Equal Time with Fred Thompson
If you're lucky "“ and home sick, without TiVo "“ you can spend eight hours watching Law & Order reruns on TNT. But there may come a day when a dose of non-L&O programming must be forced into rotation.
According to the Los Angeles Times, Fred Thompson's potential Presidential candidacy could give the network some problems. "Because of federal equal-time provisions, broadcasters that run programs featuring Thompson would open themselves up to requests from other candidates for an equivalent platform. With at least 10 other Republican hopefuls, that could be a daunting prospect."
The thing is, these laws were drawn up before we had hundreds of channels and Dick Wolf. Cable TV is not mentioned, and there's barely a precedent. During the 2003 California recall election, F/X and The Sci Fi Channel chose not to air movies starring candidate Arnold Schwarzenegger. Here are a few Equal Time Rule nuggets, courtesy of Howard Klieman and The Museum of Television and Radio:
- The equal opportunity requirement dates back to the first major broadcasting law in the United States, the Radio Act of 1927. Legislators were concerned that without mandated equal opportunity for candidates, some broadcasters might try to manipulate elections.
- In 1959, Congress created four exemptions to the equal opportunity law. Stations who gave time to candidates on regularly scheduled newscasts, news interviews shows, documentaries (assuming the candidate wasn't the primary focus of the documentary), or on-the-spot news events would not have to offer equal time to other candidates for that office.

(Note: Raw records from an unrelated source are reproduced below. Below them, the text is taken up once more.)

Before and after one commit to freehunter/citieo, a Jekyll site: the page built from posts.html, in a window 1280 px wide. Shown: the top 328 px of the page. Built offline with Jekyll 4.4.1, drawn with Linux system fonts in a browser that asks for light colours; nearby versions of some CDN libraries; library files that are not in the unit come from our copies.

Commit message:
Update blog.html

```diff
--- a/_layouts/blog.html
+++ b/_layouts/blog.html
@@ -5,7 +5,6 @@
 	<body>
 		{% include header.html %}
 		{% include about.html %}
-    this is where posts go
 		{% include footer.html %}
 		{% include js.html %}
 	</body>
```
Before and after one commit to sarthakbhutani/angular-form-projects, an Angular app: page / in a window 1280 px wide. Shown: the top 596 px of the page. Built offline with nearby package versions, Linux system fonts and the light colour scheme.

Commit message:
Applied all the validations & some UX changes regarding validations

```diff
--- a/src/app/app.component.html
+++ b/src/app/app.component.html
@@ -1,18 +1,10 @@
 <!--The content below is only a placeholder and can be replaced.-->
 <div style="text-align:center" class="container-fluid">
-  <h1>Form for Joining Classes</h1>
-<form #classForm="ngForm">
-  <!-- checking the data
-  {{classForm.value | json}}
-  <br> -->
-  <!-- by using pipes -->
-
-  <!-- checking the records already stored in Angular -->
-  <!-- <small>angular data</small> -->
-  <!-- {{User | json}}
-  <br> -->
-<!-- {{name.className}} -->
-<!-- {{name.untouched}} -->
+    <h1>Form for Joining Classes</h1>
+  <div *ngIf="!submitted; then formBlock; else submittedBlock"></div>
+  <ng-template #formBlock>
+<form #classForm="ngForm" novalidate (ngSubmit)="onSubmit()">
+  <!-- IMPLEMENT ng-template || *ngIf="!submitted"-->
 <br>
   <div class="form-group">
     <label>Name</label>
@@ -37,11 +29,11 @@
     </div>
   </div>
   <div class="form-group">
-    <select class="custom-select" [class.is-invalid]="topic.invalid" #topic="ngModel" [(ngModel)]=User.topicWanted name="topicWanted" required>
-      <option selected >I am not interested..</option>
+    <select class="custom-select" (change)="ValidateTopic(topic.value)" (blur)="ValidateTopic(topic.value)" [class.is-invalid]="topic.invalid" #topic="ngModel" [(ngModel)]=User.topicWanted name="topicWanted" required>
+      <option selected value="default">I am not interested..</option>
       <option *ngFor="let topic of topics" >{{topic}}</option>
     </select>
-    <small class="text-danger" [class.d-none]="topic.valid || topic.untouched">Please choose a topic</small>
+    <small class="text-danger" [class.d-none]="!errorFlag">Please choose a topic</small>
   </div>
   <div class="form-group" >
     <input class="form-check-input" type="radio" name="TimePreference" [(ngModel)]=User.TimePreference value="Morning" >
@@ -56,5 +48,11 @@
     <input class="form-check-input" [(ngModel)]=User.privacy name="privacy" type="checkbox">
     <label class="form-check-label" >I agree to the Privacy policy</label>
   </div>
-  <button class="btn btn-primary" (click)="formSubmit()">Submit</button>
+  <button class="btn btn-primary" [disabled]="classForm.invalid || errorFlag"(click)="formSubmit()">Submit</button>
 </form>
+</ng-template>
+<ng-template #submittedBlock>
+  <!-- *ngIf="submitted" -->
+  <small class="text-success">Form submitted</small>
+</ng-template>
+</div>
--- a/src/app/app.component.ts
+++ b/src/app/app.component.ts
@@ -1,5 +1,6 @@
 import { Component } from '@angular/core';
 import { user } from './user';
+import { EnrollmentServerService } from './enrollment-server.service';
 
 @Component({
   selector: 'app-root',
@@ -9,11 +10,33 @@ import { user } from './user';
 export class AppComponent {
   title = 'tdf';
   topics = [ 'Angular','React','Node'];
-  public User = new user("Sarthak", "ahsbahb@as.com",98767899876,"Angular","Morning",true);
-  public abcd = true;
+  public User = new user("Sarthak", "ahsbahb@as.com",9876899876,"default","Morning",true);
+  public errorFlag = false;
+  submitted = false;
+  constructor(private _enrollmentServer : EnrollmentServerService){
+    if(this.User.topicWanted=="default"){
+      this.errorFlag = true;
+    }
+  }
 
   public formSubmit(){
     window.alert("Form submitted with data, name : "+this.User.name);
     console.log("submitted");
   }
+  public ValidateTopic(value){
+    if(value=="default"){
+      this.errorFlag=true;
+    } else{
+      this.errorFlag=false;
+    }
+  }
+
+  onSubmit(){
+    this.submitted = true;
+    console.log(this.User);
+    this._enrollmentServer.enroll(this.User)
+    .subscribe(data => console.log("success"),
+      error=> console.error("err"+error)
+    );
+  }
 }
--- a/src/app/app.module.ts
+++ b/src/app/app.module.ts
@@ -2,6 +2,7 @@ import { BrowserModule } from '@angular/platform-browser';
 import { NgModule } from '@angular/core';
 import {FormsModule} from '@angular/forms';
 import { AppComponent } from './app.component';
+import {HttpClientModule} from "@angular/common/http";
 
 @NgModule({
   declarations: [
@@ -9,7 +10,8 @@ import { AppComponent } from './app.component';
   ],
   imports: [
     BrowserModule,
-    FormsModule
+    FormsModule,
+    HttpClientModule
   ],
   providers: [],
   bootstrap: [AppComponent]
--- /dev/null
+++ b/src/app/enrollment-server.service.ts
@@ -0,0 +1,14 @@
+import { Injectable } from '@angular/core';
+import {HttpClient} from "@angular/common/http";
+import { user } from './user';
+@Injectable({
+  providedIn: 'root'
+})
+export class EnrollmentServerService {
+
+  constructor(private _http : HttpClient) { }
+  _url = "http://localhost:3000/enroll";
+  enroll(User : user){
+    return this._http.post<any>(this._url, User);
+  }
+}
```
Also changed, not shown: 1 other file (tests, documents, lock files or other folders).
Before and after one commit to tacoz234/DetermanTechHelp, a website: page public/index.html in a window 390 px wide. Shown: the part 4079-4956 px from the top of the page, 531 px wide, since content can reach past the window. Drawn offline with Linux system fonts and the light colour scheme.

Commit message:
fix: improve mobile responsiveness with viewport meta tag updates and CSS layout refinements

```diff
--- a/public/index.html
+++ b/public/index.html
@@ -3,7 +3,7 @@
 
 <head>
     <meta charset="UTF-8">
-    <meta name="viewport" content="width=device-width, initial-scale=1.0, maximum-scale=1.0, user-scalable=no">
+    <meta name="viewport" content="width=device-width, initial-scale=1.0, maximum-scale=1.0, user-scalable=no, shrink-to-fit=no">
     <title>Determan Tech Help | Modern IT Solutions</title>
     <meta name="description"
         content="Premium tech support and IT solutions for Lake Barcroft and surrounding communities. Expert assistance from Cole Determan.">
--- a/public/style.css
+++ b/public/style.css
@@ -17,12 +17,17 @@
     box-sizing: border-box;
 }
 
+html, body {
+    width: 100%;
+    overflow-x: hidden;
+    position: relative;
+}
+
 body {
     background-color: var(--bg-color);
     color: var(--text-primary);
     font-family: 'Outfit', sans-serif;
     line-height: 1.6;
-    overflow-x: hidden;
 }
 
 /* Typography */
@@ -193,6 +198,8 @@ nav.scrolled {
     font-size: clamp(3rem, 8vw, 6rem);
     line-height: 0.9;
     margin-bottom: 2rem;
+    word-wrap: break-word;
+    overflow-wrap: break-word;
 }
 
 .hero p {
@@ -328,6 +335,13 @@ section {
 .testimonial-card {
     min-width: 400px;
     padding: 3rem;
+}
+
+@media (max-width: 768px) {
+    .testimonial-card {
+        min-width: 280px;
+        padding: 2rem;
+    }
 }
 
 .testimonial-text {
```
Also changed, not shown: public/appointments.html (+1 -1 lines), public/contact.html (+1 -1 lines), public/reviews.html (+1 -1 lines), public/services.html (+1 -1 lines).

- Congress voted during the 1960 presidential campaign to allow Richard Nixon and John Kennedy to engage in a series of debates without the participation of third party candidates.
- Since a 1971 amendment, a station must offer a candidate the rate it offers its most favored advertiser. Thus, if a station gives a discount to a commercial sponsor because it buys a great deal of air time, the station must offer the same discount to any candidate regardless of how much time he or she purchases.